What irks me, a potential husband to someone soon maybe, is that being a self-proclaimed cook, it will be tough to settle down with someone who has no love for this art, same goes for all my other brothers out there.

Cooking is an art. And this art needs to be loved, practised more, revived, focused upon and upheld!

Someone has said great words of motivation for this cause:

"If a woman is called to be a cook, she should cook food even as Michelangelo painted, or Beethoven composed music, or Shakespeare wrote poetry. She should make the dishes so well that all the in-laws and their guests will pause to say (to the Mother-In-Law), 'Where did you find her??' Find such a girl for my son as well!"

Bon apetite - dear fellows - who have wives who cook diligently.

Bon voyage - dear fellows - who don't.


Note: For those who smell male-chauvinism in my words: I am not a chauvinist. We all have our responsibilities, and we should do them well, just as Martin Luther King's actual words that I twisted above (original quote in the next line). And the fact remains, women are the home-makers all around the world- not men.

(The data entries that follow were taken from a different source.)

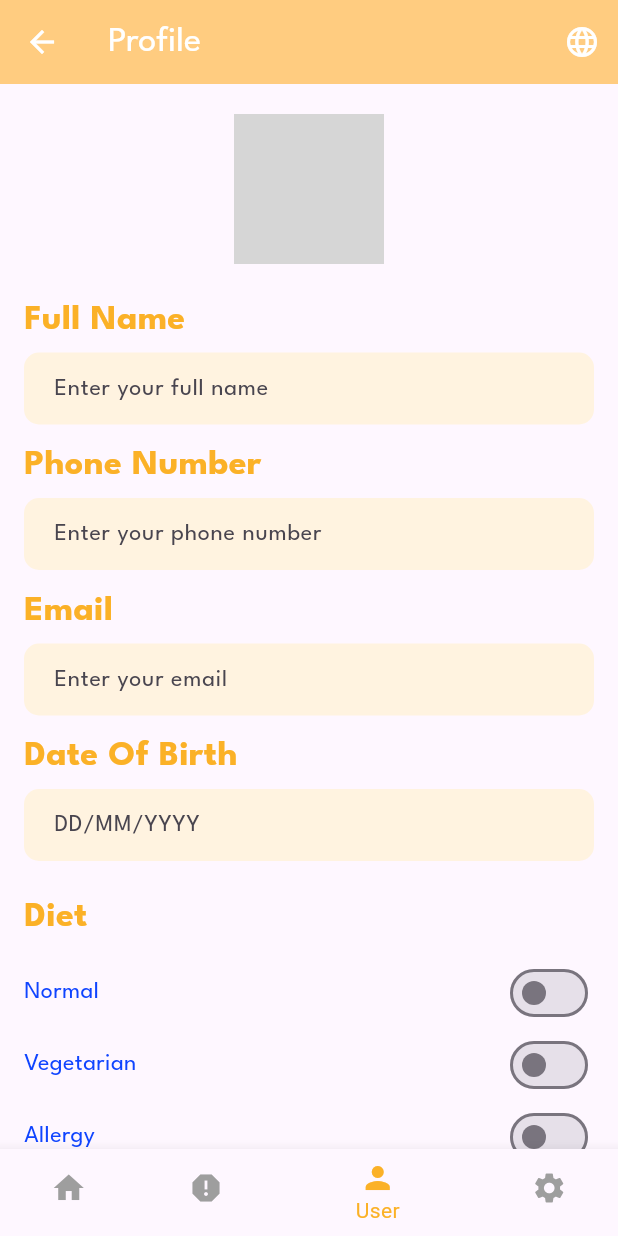
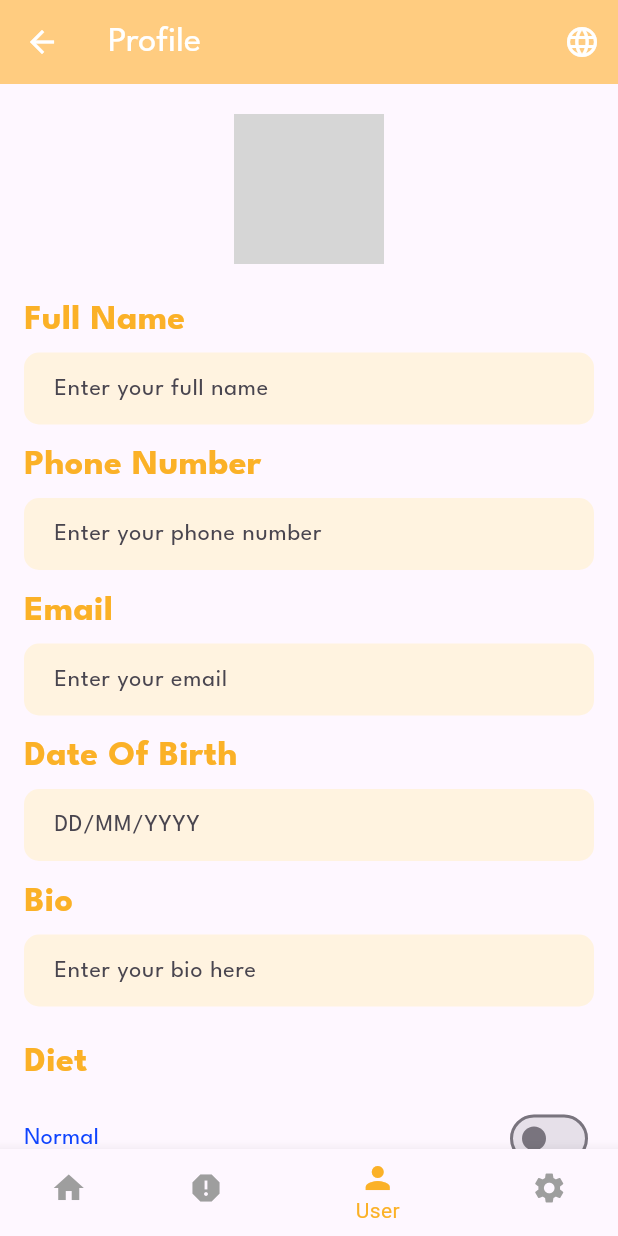
Before and after one commit to ngocleltt/riskprediction, a Flutter app: the ProfileScreen screen opened directly with empty values, on a phone screen of 412 x 824 dp. Run offline on Flutter 3.47's test engine with Material 3 defaults, Android fonts, the phone set to English and light mode, and no system bars; our stand-ins replace cloud_firestore, firebase_auth, firebase_core, google_sign_in, image_picker; missing offline and left inert: syncfusion_flutter_pdfviewer; accounts and stored records are empty; grey boxes are pictures that could not be loaded.

Commit message:
history screen

```diff
--- a/lib/screens/profile_screen.dart
+++ b/lib/screens/profile_screen.dart
@@ -121,6 +121,7 @@ class _ProfileScreenState extends State<ProfileScreen> {
 
     if (pickedFile != null) {
       final File imageFile = File(pickedFile.path);
+
       final imageBase64 = await _convertImageToBase64(imageFile);
 
       setState(() {
@@ -212,6 +213,12 @@ class _ProfileScreenState extends State<ProfileScreen> {
                 label: AppLocalizations.of(context)?.translate('date_of_birth') ?? '',
                 initialValue: _dobController.text,
                 hintText: 'DD/MM/YYYY',
+              ),
+              SizedBox(height: 10),
+              EditableProfileField(
+                label: AppLocalizations.of(context)?.translate('bio') ?? '',
+                initialValue: _bioController.text,
+                hintText: 'Enter your bio here',
               ),
               SizedBox(height: 20),
               _buildDietOptions(),
--- a/pubspec.yaml
+++ b/pubspec.yaml
@@ -18,6 +18,7 @@ dependencies:
   firebase_auth: ^4.20.0
   cloud_firestore: ^4.17.5
   google_sign_in: ^5.4.0
+  flutter_image_compress: ^2.3.0
   flutter_localizations:
     sdk: flutter
 
```
Also changed, not shown: lib/screens/reports/history.dart (+13 -9 lines), pubspec.lock.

“If a man is called to be a street sweeper, he should sweep streets even as Michelangelo painted, or Beethoven composed music, or Shakespeare wrote poetry. He should sweep streets so well that all the hosts of heaven and earth will pause to say, here lived a great street sweeper who did his job well.”
Martin Luther King Jr.

Sunday, July 3, 2011

Sehra for Afaq (Faraz bhai) & Zainab's wedding

Right now attending wedding remotely (via skype), and have written a Sehra for this wedding:

آج آفاق تلے آفاق کے بندھا ہے سہرا

فیض و نسرین نہیں سب ہی کو بھاتا سہرا

ہیں وہ پہلی جو مسلم کی ہیں نور چشم

ہے دعا ہو یہ مسرّت کا سراپا سہرا

نور زہرا و علی آج زمین پر آئیں

پہلی شعبان کی رونق نے سجایا سہرا

صدقہ عبّاس و علی اکبر کے سہروں کا

گویا عصمت کا اور عفت کا ہے مظہر سہرا

بنت زہرا کا رہے سایا تم پر زینب

رہے شاداب آفاق کا ہر پل سہرا

ہے محبّت کی رسم آج جو پوری کی ہے

زین نے پہلا ہے بڑےشوق سے لکھا سہرا

Written on 3rd July 2011. Wedding (barat) held on 3rd July 2011, 1st Shaban in Karachi

English Transliteration:

Aaj afaq talay Afaq ke bandha hai sehra

Faiz-o-Nasreen nahi sab hi ko bhaata sehra

Hain who pehli jo Muslim ki hain Noor-e-Chashm

Hai dua ho yeh musarrat ka sarapa sehra

Noor-e-Zehra-o-Ali (a.s.) aaj zameen par aaeen

Pehli Shabaan ki ronaq ne sajaya sehra

Sadqa Abbas-o-Ali Akbar (a.s.) ke sehron ka

Goya ismat ka aur effat ka hai mazhar sehra

Binte Zehra ka rahay saya tum par Zainab

Rahay shadaab Afaq ka har pal sehra

Hai mohabbat ki rasm aaj jo poori ki hai

Zain ne pehla hai baray shauq se likha sehra